Rationale

My internal conflict, the moment I didn’t get what I wanted and feeling betrayed is emphasized by the use of contrast, and narrative technique to reflect on the situation. The conflict was the moment I was bitten and feeling betrayed by the pig.

The writing starts with me being in a positive mood (“excited” and “ecstatic”). As the emotions intensified until the moment the boar bit me, the emotions changed to sadness and confusion. When first approaching the boar, I was determined. I knew what I wanted, and I showed that through repetition (wanting to be friends with the boar). After the biting, I can clearly see my child self and brain processing when I assumed that the “pig’s biting as an evil intent”.

I used color of the boar to intensify the contrast.
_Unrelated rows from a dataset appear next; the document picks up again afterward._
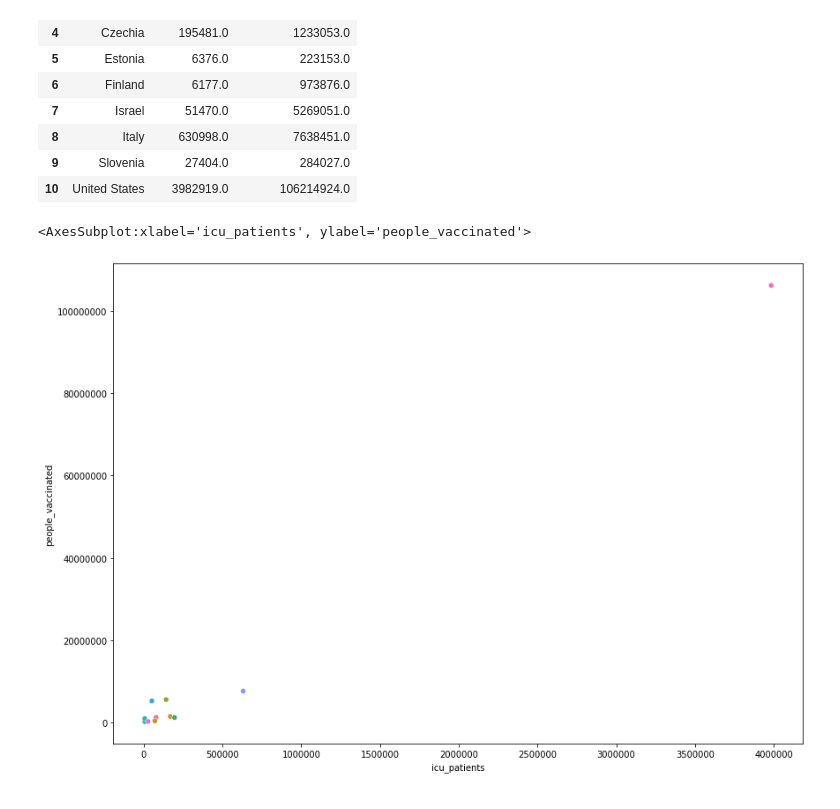
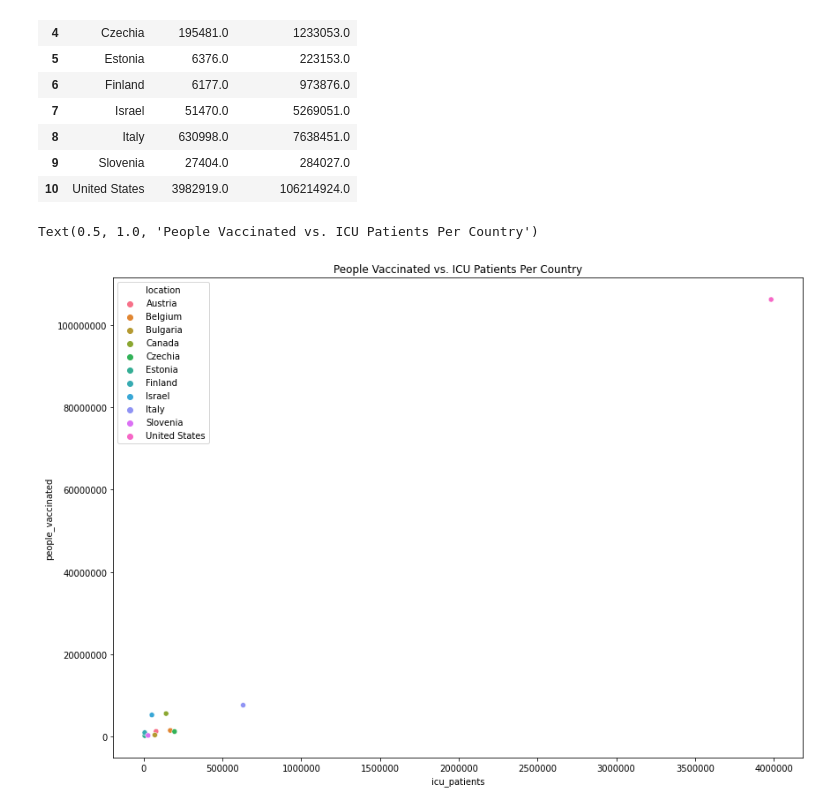
Before and after one commit to jonvolfson/DS2500Project, a Jupyter notebook: main.ipynb, the cells around one changed output. Cells and saved outputs as stored; diff of their text form; code cells hidden in the pictures.

```diff
--- a/main.ipynb
+++ b/main.ipynb
@@ -147,8 +147,8 @@ pd_sum_vaccines_and_icu_patients
 # %%
 fig, scatter = plt.subplots(figsize = (14,10))
 plt.ticklabel_format(style='plain', axis='y')
 plt.ticklabel_format(style='plain', axis='x')
-sns.scatterplot(data=pd_sum_vaccines_and_icu_patients, x='icu_patients', y='people_vaccinated', hue='location', legend=False)
+sns.scatterplot(data=pd_sum_vaccines_and_icu_patients, x='icu_patients', y='people_vaccinated', hue='location').set_title('People Vaccinated vs. ICU Patients Per Country')
 # %% [output]
-<AxesSubplot:xlabel='icu_patients', ylabel='people_vaccinated'>
+Text(0.5, 1.0, 'People Vaccinated vs. ICU Patients Per Country')
-[figure, old version]
+[figure, new version]
```
Also changed, not shown: parts of 3 cells of this notebook.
I described the pig using dark colors that connotes with mystery because I was weary and unaware yet, I thought I knew the pig enough to approach the wild creature with my hands. It turned out that I wasn’t familiar and therefore, it bit me. To recover, I went back to my parents to find comfort in something familiar. I felt betrayed because I thought I was familiar enough and the pig knew that however, that wasn’t the reality.